Sears Canada, in particular, will be fighting the good fight to retain their customers by re-introducing “Sears Day” tomorrow featuring the “best of the season pricing”. The company released the following statement: “While much is being reported about prices across the border, Sears Canada emphasizes the great value Canadians can get right here at home especially considering the typical cross-border shopping experience.”
This past Tuesday, the Synergy Merchant Services Blog also mentioned that luxury carmaker Porsche would also be slashing prices to attract customers while the loonie is strong. Singleton also reports that clothing company, Brooks Brothers will be cutting prices in its Canadian stores by 15% for the duration of the loonie’s current value status.
Claudio Del Vecchio, chairman and CEO, Brooks Brothers had this to offer: “For some time, Canadians have questioned why the U.S. and Canadian dollar exchange rate has not been reflected in Canadian retail pricing.
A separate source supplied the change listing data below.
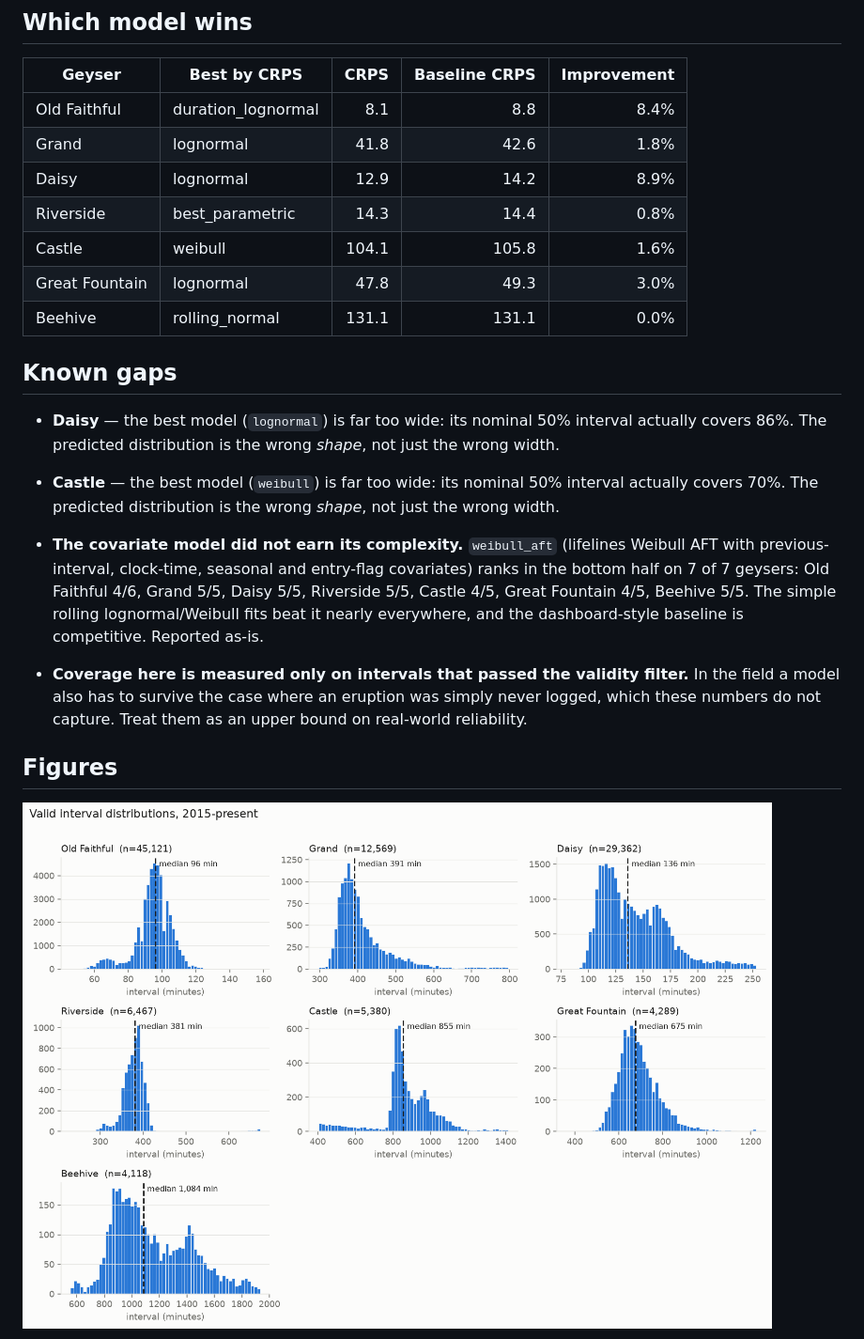
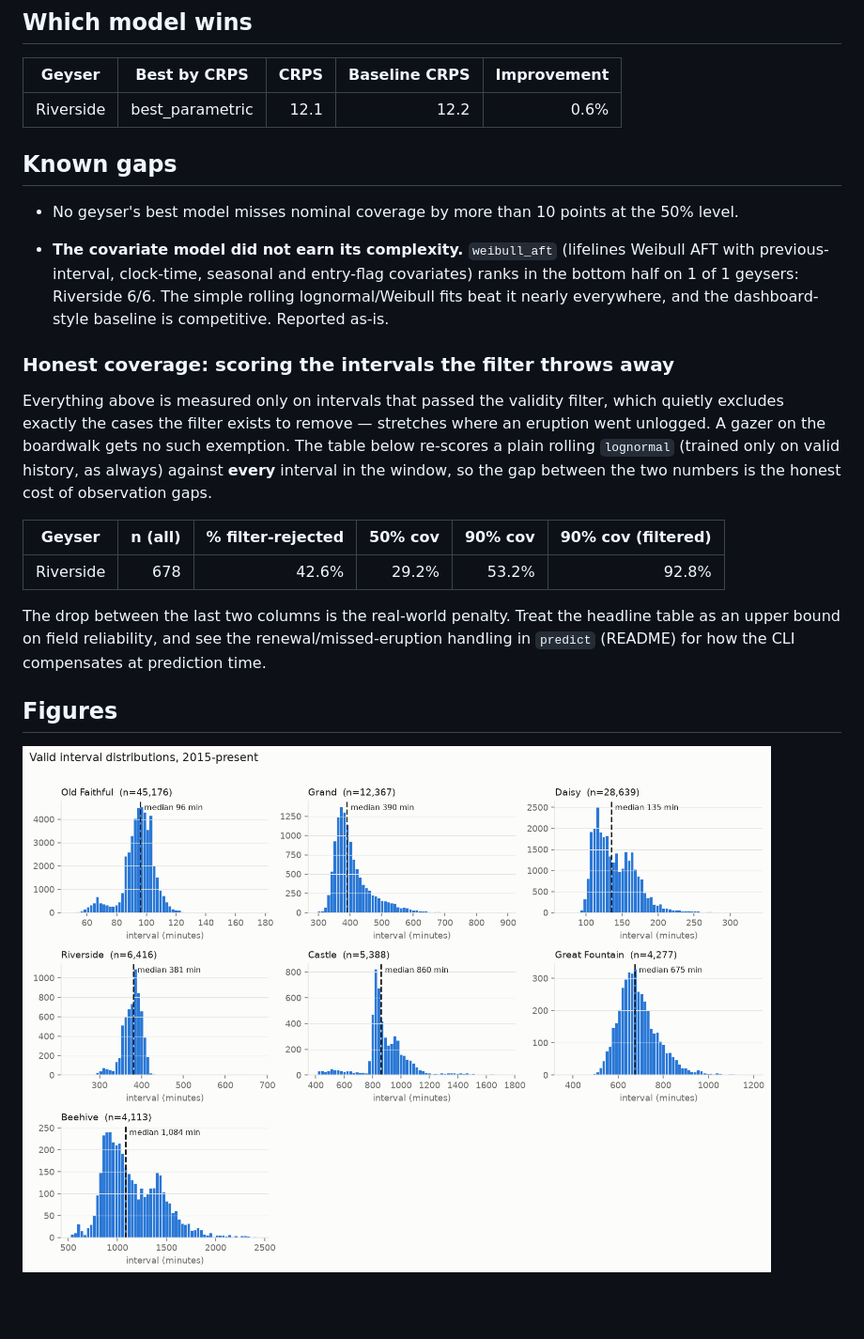
Before and after one commit to davidkingham/signal-basin, a Markdown page: reports/calibration_report.md, the part around one of its changes. Shown at 94% size. Drawn GitHub-style; pictures changed too: reports/figures/interval_histograms.png; blank space fills up the shorter version.

```diff
--- a/reports/calibration_report.md
+++ b/reports/calibration_report.md
@@ -56,23 +26,26 @@ At every evaluated eruption each model sees **only** intervals strictly earlier
 
 | Geyser | Best by CRPS | CRPS | Baseline CRPS | Improvement |
 |---|---|---:|---:|---:|
-| Old Faithful | duration_lognormal | 8.1 | 8.8 | 8.4% |
-| Grand | lognormal | 41.8 | 42.6 | 1.8% |
-| Daisy | lognormal | 12.9 | 14.2 | 8.9% |
-| Riverside | best_parametric | 14.3 | 14.4 | 0.8% |
-| Castle | weibull | 104.1 | 105.8 | 1.6% |
-| Great Fountain | lognormal | 47.8 | 49.3 | 3.0% |
-| Beehive | rolling_normal | 131.1 | 131.1 | 0.0% |
+| Riverside | best_parametric | 12.1 | 12.2 | 0.6% |
 
 ## Known gaps
 
-- **Daisy** — the best model (`lognormal`) is far too wide: its nominal 50% interval actually covers 86%. The predicted distribution is the wrong *shape*, not just the wrong width.
-- **Castle** — the best model (`weibull`) is far too wide: its nominal 50% interval actually covers 70%. The predicted distribution is the wrong *shape*, not just the wrong width.
-
-- **The covariate model did not earn its complexity.** `weibull_aft` (lifelines Weibull AFT with previous-interval, clock-time, seasonal and entry-flag covariates) ranks in the bottom half on 7 of 7 geysers: Old Faithful 4/6, Grand 5/5, Daisy 5/5, Riverside 5/5, Castle 4/5, Great Fountain 4/5, Beehive 5/5. The simple rolling lognormal/Weibull fits beat it nearly everywhere, and the dashboard-style baseline is competitive. Reported as-is.
+- No geyser's best model misses nominal coverage by more than 10 points at the 50% level.
 
 
-- **Coverage here is measured only on intervals that passed the validity filter.** In the field a model also has to survive the case where an eruption was simply never logged, which these numbers do not capture. Treat them as an upper bound on real-world reliability.
+- **The covariate model did not earn its complexity.** `weibull_aft` (lifelines Weibull AFT with previous-interval, clock-time, seasonal and entry-flag covariates) ranks in the bottom half on 1 of 1 geysers: Riverside 6/6. The simple rolling lognormal/Weibull fits beat it nearly everywhere, and the dashboard-style baseline is competitive. Reported as-is.
+
+
+### Honest coverage: scoring the intervals the filter throws away
+
+Everything above is measured only on intervals that passed the validity filter, which quietly excludes exactly the cases the filter exists to remove — stretches where an eruption went unlogged. A gazer on the boardwalk gets no such exemption. The table below re-scores a plain rolling `lognormal` (trained only on valid history, as always) against **every** interval in the window, so the gap between the two numbers is the honest cost of observation gaps.
+
+
+| Geyser | n (all) | % filter-rejected | 50% cov | 90% cov | 90% cov (filtered) |
+|---|---:|---:|---:|---:|---:|
+| Riverside | 678 | 42.6% | 29.2% | 53.2% | 92.8% |
+
+The drop between the last two columns is the real-world penalty. Treat the headline table as an upper bound on field reliability, and see the renewal/missed-eruption handling in `predict` (README) for how the CLI compensates at prediction time.
 
 
 ## Figures
```
Also changed, not shown: other parts of reports/calibration_report.md (+14 -44 lines), reports/figures/calibration_reliability.png, reports/figures/example_density_old_faithful.png, 5 other files.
With the Canadian and US dollars approaching parity, cross-border shopping is at a ten year high for apparel.”
Turns out that, as expected, that Canadian shoppers will be the first to benefit from the stronger Canadian dollar. Economists are estimating that the loonie hitting parity with the greenback this week is not a short-term deal. Chances are that based on the strength of the Canadian economy and its quick rise from the impact of the recession, the nation’s money will remain as strong as U.S. currency for quite some time.
Singleton notes that the last time the loonie hit parity with the U.S. single, many Canadian retailers failed to reduce their prices, even though the cost to import the goods had decreased.
Explains BMO Capital Markets Economist Sal Guatieri: “What’s different this time around is the dollar is strong against a broad range of currencies, including the pound and the euro, which means that things we import should be cheaper. Retailers should be passing on the affects of these cost savings.”
Savvy Canadian shoppers, however, will look for the right bargain, and if it’s across the border, so be it. Singleton reminds us that it may take some time for Canada’s retailers to adjust their pricing, especially if the inventory was purchased when the dollar was weaker. We are certain that many will go out to seek those deals, putting their strong loonies to good use.